Of course, the same is certainly true for the newspaper -- if not more so! (Mentioning that could get me off on my usual rant about the newspaper -- and how often what they report is blatantly incorrect. But I won't bother. I do find it fascinating how people tend to believe what they read in the paper, though! I can tell a close friend every detail of something and still they'll tend to say something like "...but the newspaper said..."
I'm kinder than I think they deserve and usually say that I figure around half of what's reported is the truth and/or accurate. I figure if they're wrong half of the time with PRFA that odds are that's true for everything else. (And they're wrong well over half the time, frankly!) (smile)
I was at work that day, by the way. I chatted up the reporter from the news show while we waited for Marilyn to come down from her office. (My current station at the office is located on the main floor, rather than upstairs. I was 'up front' talking to the receptionist and bolting my lunch before we headed out to our appointments, planning to leave by 2:00.)
After Marilyn did her news piece we went over for the selection of the first court member. We were rushing, as everyone else had left previously and we didn't want to be late! Marilyn found a new route there that worked out perfectly. We parked in back and entered through a door that put us right by the front of the stage, exactly where we needed to be! Talk about karma.

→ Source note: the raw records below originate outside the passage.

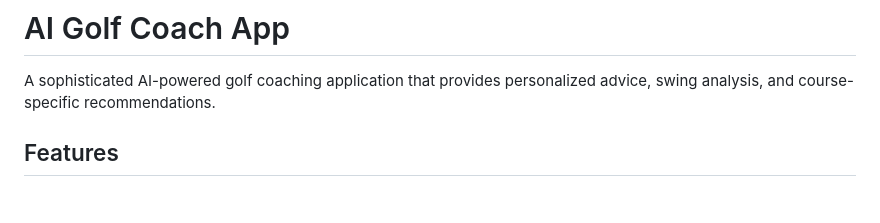
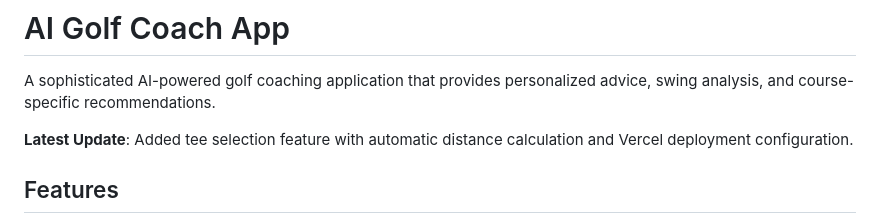
Before and after one commit to pytomb/WrightNow_ultra, a Markdown page: README.md, the part around the change. GitHub-like rendering; blank space fills up the shorter version.

Commit message:
Force Vercel redeploy with updated README
- Updated README with latest features
- This should trigger Vercel to redeploy with vercel.json config

🤖 Generated with Claude Code

Co-Authored-By: Claude <noreply@anthropic.com>

```diff
--- a/README.md
+++ b/README.md
@@ -1,6 +1,8 @@
 # AI Golf Coach App
 
 A sophisticated AI-powered golf coaching application that provides personalized advice, swing analysis, and course-specific recommendations.
+
+**Latest Update**: Added tee selection feature with automatic distance calculation and Vercel deployment configuration.
 
 ## Features
 
```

People there were delighted to have me attend, which always makes me feel good. (It's nice to be liked, I have to admit it.) Marilyn is lucky to work with such wonderful staff and volunteers who adore the hell out of her for the most part. (Okay, with a board that large there's bound to be a stinker or two, but all in all they're a good bunch!)
When the selection was over we headed to our meeting with Barry, the collector who has been sharing his memorabilia with us. We took along a gift for him and I was glad to have him show me some of his amazing antiques and other goodies. (No, we didn't sit down inside his house. He has cats that spray his furniture, which Marilyn found out the hard way after her last visit... But we were both impressed that he'd made a clear effort to 'pick up' for our visit. How sweet of him!)
Barry is a bit... um... different. But one of the interesting things in life is how as you get older you learn to appreciate the differences in people more and more. (Well, I guess some people don't change that way. My friend Phyllis used to say that some people just become 'more so' of whatever they were as younger people. But I feel very grateful I've ended up less judgemental over the years. Which is still happening, by the way.)
As we were driving away I couldn't help mentioning to Marilyn how Barry impresses me. He could be some geeky collector who sits alone in his house and hoades his things and doesn't interact with others. Instead, he went out of his way to contact the Association and offer to share what he has!
Plus, when he gets two of something he just gives us one -- and this isn't a man of monetary means we're speaking of here. Some of the items he's trusting us with are probably very valuable, by the way. It makes you wonder, I have to say. If I had a collection that was dear to me, would I trust strangers to borrow it?
I have a reputation for being a generous person, but it's not that easy to share the things that are seriously dear to my heart. Oh, I do try, though! (smile)
By the way, I love reading what Marilyn writes to Tom in her emails. She often copies me. He writes to her almost every single day, by the way. Of course Ed writes her frequently, too...
Well, it was about time I finished this entry! (grin)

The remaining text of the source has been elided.